Show each line from the records below in which the word "docs" occurs.

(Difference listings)
^^^^
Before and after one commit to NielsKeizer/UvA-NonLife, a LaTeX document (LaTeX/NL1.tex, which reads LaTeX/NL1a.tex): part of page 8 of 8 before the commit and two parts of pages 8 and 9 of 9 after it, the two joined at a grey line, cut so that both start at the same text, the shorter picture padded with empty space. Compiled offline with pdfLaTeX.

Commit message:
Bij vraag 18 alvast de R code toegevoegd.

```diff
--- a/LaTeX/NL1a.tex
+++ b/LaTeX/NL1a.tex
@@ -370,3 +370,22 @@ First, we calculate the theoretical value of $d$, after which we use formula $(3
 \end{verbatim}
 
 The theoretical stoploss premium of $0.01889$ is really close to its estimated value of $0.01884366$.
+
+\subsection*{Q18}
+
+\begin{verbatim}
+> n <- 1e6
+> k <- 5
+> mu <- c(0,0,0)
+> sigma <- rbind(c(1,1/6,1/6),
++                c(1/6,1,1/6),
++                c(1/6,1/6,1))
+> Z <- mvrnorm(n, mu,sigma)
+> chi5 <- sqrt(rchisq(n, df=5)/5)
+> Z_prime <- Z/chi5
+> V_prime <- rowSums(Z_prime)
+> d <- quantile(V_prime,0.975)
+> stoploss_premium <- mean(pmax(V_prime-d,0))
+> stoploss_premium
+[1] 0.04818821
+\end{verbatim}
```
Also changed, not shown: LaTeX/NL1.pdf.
^^^^
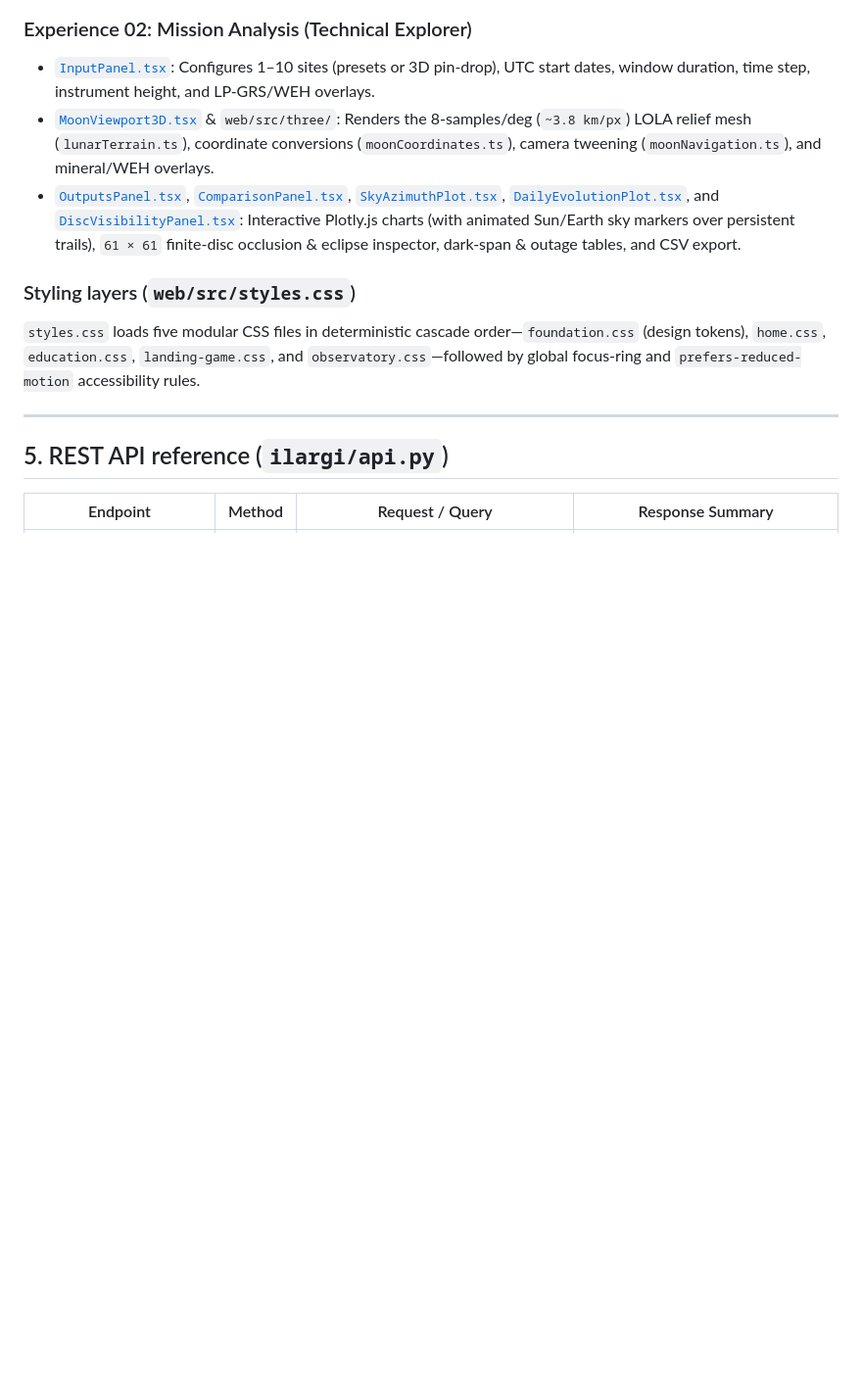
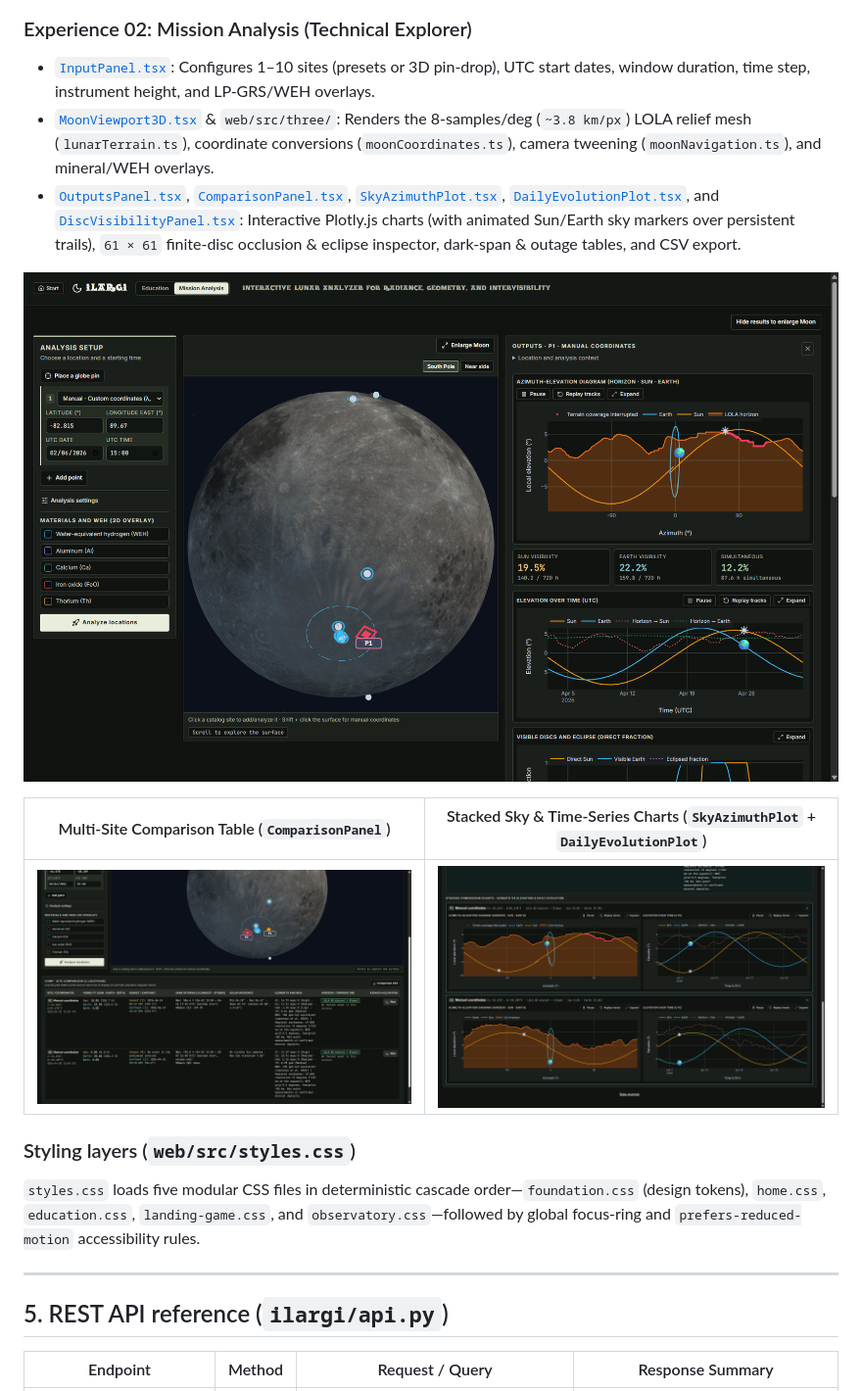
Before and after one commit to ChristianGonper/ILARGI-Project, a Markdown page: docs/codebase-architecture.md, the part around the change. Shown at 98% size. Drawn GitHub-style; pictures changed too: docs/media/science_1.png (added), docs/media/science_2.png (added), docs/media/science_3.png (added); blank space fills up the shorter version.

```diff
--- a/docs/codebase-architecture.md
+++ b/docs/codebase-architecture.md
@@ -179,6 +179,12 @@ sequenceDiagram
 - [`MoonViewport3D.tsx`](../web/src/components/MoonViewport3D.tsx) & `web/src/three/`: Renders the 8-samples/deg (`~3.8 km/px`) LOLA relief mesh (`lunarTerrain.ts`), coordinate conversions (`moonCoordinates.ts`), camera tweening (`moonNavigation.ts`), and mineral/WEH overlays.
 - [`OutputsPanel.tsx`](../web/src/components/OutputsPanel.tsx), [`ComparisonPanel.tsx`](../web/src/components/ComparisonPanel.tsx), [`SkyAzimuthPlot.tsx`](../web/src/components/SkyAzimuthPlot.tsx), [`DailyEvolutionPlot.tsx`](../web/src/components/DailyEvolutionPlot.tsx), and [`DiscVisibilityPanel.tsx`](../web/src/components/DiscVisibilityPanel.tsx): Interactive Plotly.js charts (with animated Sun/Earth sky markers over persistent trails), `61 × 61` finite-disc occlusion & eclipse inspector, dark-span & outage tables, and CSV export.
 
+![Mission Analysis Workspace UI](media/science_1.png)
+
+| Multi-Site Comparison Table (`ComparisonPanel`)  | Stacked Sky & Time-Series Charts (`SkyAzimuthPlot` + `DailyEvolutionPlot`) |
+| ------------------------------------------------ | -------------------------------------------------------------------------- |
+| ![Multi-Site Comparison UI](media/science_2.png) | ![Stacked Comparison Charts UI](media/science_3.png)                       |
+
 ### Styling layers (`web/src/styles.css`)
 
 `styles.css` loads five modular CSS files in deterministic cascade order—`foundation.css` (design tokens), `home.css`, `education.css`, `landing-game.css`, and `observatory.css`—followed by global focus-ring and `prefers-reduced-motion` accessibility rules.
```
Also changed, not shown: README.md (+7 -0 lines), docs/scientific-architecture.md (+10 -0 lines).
^^^^
_TASK ANSWER_
Before and after one commit to ChristianGonper/ILARGI-Project, a Markdown page: docs/codebase-architecture.md, the part around the change. Shown at 98% size. Drawn GitHub-style; pictures changed too: docs/media/science_1.png (added), docs/media/science_2.png (added), docs/media/science_3.png (added); blank space fills up the shorter version.
--- a/docs/codebase-architecture.md
+++ b/docs/codebase-architecture.md
Also changed, not shown: README.md (+7 -0 lines), docs/scientific-architecture.md (+10 -0 lines).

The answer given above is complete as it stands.